Lilley quizzed the Health Secretary on his brief, to which Hancock was clear that he had not taken on the role with a fixed idea of what the NHS should look like. He stated he was keen to learn and work with those in the system but made a point of setting out his three core priorities early on: workforce, prevention and technologies. He made clear that prevention in particular he made clear, was central to the 10 Year Long Term Plan. Hancock highlighted that the Plan is a wider ‘vision’ that does not go into the nuts and bolts of problems and solutions. He assured attendees that detailed implementation plans will follow soon.
Lilley grilled the Health Secretary on his plans around workforce, stressing that the reliance on agency workers caused by the number of vacancies in the service was leading to frustration among many staff while also adding financial pressures. Hancock suggested that the Apprenticeship Levy be simplified and that the NHS needs to become more dynamic in its delivery of clinical training places.
Lilley pointed out that the £20bn funding settlement announced last year is not quite the ‘bonanza’ the Government described; so many trusts are currently in debt he argued, that the money provided will simply be used to cover this debt, rather than enable new investments. Hancock countered that a 5 year settlement should help – he said he was struck by the very short pay-back period required to justify funding in the NHS. If products or services do not show returns in a year, they are simply not funded – he argued that such a system needs to end and the audience, which contained a number of health professionals, appeared to agree.

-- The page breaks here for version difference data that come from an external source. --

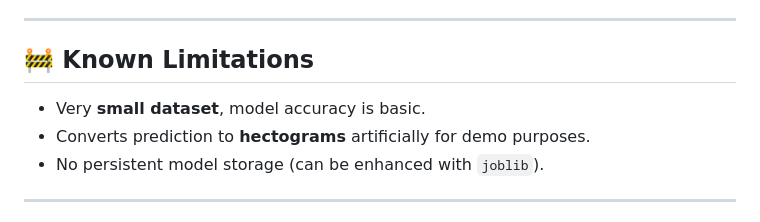
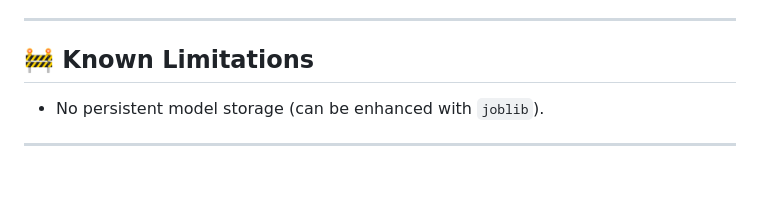
Before and after one commit to lovnishverma/Flask-Weight-Prediction-App, a Markdown page: README.md, the part around the change. GitHub-like rendering; blank space fills up the shorter version.

```diff
--- a/README.md
+++ b/README.md
@@ -125,8 +125,6 @@ Predicted Weight: 820.4 hg
 
 ## 🚧 Known Limitations
 
-* Very **small dataset**, model accuracy is basic.
-* Converts prediction to **hectograms** artificially for demo purposes.
 * No persistent model storage (can be enhanced with `joblib`).
 
 ---
```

The Secretary of State was also critical of the number of pilots carried out by the NHS, stating that there should instead be a greater focus on rolling out innovations that are already proven to work across the system. On the subject of innovation, Hancock was typically passionate about the role of technology and keen to highlight the opportunity for the UK to be a world leader in artificial intelligence and data use. He was also quick to defend his recently published Tech Vision from criticism, stating that it was clear strategy as well as an overarching vision.
On the subject of rumours around ‘NHS X’, a new digital unit that the Health Service Journal described as a ‘power grab’, Hancock told Lilley that governance of technology was split across so many teams and bodies, including NHS England, NHS Digital and NHS Improvement – he suggested that NHS X could provide a more cohesive approach to technology and more seamless delivery of new innovation.
Hancock appeared confident in his brief, and while his passion for technology shone through, he was careful to consider other acute issues that the health service is briefing, including workforce pressures and the importance of social care. With the Social Care Green Paper and the NHS Workforce Implementation Plan due later this year, there will be plenty of opportunities for Hancock to put his ambitious plans into action.